The court in the capital, Nur-Sultan, also banned Aigul Otepova on April 29 from conducting “public and political activities” for three years, including working in the media, after convicting her of participating in banned political groups.
Otepova, who has denied the charges, said she plans to appeal the ruling.
She and her lawyer said they believe the case is an attempt to silence her reporting that is critical of state authorities.
The conviction “once again demonstrates how the country’s laws banning so-called extremist groups are routinely used to stifle political dissent,” said Gulnoza Said, CPJ’s Europe and Central Asia program coordinator.

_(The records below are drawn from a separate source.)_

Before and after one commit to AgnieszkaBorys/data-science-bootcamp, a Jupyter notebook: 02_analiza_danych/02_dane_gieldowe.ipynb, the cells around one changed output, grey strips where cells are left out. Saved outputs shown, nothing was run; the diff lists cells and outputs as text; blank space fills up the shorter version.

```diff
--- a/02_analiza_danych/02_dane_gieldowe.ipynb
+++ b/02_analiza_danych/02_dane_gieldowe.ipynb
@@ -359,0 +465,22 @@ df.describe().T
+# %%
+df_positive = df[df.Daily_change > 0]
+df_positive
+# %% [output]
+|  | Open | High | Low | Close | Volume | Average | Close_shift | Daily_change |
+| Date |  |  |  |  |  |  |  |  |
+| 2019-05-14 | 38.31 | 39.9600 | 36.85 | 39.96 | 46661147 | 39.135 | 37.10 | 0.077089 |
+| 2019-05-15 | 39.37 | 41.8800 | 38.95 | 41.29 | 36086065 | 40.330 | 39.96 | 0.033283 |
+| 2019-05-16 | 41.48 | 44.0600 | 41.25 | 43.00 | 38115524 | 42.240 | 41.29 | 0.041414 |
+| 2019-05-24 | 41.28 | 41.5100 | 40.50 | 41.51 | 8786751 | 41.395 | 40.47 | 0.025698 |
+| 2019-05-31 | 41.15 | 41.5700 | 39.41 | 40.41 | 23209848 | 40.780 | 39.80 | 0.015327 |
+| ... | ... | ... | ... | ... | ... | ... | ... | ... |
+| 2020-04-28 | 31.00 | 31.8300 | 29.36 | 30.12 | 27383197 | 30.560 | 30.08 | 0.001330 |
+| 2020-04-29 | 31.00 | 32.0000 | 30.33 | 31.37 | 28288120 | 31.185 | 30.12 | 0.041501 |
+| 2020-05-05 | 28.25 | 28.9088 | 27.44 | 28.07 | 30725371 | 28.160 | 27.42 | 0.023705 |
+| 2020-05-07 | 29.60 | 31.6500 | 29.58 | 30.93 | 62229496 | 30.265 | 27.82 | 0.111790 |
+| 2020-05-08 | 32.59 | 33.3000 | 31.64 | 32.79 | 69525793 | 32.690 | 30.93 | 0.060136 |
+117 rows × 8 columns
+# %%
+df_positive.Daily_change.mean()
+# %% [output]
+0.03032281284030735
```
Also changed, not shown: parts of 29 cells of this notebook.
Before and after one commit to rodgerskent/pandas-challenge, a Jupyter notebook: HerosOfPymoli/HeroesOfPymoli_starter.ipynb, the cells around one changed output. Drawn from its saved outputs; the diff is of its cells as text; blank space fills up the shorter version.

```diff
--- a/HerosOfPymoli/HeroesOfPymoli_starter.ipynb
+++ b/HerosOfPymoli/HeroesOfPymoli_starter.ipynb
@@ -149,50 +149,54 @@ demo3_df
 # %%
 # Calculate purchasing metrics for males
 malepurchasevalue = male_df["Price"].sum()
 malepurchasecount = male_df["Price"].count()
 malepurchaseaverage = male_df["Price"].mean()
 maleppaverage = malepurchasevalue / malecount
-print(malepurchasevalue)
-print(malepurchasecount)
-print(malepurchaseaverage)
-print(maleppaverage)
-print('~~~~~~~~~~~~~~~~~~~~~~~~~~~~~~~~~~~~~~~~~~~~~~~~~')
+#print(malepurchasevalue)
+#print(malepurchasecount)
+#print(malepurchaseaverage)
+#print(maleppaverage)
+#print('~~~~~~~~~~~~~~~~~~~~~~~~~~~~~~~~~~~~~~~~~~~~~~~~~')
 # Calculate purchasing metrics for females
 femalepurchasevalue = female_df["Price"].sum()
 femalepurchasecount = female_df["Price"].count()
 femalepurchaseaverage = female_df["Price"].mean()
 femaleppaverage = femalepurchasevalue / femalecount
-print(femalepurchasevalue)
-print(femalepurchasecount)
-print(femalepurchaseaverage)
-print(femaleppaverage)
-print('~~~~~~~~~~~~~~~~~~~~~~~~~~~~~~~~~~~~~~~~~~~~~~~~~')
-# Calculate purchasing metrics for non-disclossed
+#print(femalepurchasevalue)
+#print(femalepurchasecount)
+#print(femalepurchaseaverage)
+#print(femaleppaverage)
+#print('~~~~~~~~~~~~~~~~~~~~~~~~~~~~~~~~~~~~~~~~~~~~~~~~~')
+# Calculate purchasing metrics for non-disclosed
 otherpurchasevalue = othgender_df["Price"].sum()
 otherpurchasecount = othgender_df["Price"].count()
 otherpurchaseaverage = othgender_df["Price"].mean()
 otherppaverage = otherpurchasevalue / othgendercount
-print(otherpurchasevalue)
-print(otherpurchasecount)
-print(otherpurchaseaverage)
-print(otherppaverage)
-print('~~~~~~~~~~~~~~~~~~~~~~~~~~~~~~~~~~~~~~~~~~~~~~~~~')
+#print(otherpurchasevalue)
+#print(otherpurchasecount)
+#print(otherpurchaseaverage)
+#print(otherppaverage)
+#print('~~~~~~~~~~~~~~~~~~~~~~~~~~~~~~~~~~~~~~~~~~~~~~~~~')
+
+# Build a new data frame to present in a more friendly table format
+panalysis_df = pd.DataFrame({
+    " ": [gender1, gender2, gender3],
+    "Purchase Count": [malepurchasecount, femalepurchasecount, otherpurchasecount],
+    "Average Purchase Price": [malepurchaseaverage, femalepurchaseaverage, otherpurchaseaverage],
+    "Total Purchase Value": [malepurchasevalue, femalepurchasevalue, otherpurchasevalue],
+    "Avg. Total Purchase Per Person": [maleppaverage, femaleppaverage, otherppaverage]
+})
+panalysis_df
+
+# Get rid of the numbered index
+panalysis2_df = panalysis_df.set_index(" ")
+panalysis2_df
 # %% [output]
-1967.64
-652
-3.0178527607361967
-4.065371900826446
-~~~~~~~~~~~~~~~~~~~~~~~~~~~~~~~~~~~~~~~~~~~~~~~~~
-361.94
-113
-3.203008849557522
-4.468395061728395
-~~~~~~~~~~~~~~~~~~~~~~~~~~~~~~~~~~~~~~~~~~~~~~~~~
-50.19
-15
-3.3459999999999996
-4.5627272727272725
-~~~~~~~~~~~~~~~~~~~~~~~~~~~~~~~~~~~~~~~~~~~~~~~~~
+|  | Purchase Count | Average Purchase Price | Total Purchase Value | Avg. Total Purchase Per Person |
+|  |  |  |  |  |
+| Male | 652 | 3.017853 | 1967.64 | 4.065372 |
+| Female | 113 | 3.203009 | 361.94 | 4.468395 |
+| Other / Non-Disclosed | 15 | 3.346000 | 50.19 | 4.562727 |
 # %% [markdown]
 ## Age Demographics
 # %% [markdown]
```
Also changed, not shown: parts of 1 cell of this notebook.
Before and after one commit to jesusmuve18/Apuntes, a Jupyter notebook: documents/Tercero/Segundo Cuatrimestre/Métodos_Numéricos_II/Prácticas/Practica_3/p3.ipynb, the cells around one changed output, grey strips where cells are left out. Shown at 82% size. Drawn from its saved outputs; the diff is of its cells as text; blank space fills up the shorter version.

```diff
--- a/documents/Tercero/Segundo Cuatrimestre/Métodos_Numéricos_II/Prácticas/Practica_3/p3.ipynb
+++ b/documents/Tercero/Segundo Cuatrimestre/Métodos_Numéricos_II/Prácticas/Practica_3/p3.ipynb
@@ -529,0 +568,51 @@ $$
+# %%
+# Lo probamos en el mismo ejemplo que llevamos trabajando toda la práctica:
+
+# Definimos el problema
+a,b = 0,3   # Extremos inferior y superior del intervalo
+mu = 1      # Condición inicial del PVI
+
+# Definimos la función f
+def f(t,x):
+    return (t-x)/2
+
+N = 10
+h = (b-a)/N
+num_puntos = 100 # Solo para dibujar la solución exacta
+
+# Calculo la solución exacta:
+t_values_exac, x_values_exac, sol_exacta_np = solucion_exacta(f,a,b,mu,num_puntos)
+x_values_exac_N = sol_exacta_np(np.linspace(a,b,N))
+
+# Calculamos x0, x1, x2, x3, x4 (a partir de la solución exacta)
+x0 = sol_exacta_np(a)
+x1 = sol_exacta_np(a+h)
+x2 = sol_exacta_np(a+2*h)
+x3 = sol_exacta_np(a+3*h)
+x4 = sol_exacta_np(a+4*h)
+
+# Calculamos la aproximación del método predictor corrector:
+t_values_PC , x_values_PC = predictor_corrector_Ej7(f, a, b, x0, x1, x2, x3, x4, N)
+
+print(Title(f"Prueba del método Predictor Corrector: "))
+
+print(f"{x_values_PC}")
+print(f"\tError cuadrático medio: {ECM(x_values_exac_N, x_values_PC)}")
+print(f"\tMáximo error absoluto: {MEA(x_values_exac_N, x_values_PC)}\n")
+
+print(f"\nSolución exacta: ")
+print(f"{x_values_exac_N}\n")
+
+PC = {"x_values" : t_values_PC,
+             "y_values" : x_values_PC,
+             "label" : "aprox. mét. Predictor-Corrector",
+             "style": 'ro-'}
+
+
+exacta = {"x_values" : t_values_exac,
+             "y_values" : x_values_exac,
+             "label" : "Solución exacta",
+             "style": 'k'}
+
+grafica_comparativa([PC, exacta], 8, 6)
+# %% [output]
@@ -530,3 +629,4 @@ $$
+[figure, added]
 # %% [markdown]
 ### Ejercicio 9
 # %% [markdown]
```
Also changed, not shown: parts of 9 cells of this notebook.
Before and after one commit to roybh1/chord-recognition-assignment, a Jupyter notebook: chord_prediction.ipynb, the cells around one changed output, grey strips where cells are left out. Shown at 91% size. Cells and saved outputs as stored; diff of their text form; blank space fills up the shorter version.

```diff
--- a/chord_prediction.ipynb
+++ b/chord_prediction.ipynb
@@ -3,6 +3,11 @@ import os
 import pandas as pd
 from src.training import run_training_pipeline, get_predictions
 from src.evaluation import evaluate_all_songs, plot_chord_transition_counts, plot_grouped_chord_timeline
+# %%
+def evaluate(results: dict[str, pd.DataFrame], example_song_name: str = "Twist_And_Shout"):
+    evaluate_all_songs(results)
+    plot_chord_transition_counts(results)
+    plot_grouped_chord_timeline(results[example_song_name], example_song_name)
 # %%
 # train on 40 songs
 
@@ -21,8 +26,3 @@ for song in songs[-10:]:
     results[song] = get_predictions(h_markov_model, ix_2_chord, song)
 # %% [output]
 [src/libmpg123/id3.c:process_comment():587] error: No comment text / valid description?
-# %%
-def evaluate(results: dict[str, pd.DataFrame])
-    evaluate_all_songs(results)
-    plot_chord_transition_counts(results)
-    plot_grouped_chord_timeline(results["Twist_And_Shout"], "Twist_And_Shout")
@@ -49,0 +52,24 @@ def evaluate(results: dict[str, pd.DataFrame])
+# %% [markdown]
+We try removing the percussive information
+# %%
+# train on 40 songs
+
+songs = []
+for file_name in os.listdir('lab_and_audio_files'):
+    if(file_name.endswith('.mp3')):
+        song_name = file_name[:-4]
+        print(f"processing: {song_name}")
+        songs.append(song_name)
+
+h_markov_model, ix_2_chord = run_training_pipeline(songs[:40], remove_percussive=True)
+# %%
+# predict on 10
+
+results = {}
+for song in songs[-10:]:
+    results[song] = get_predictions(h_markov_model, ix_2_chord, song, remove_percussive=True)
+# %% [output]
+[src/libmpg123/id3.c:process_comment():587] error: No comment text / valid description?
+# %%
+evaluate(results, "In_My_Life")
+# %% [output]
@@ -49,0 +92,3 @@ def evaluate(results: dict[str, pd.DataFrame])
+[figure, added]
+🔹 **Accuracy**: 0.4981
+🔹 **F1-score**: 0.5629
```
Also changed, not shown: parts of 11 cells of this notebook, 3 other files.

Said urged the authorities to “overturn this baseless sentence on appeal” and ensure that Otepova’s “rights to conduct investigative journalism and express critical opinions are fully respected.”
Otepova was detained in mid-September and put under house arrest after she placed a post on Facebook criticizing official efforts to curb the coronavirus outbreak.
In November, she was placed in a psychiatric clinic for 18 days for a mandatory mental-health evaluation. The journalist was released on December 11 and remained under house arrest.
Human rights groups have criticized the Kazakh government for years for persecuting independent and opposition journalists.
Rights activists in Kazakhstan have criticized authorities for using Soviet-era methods of stifling dissent by placing opponents in psychiatric clinics.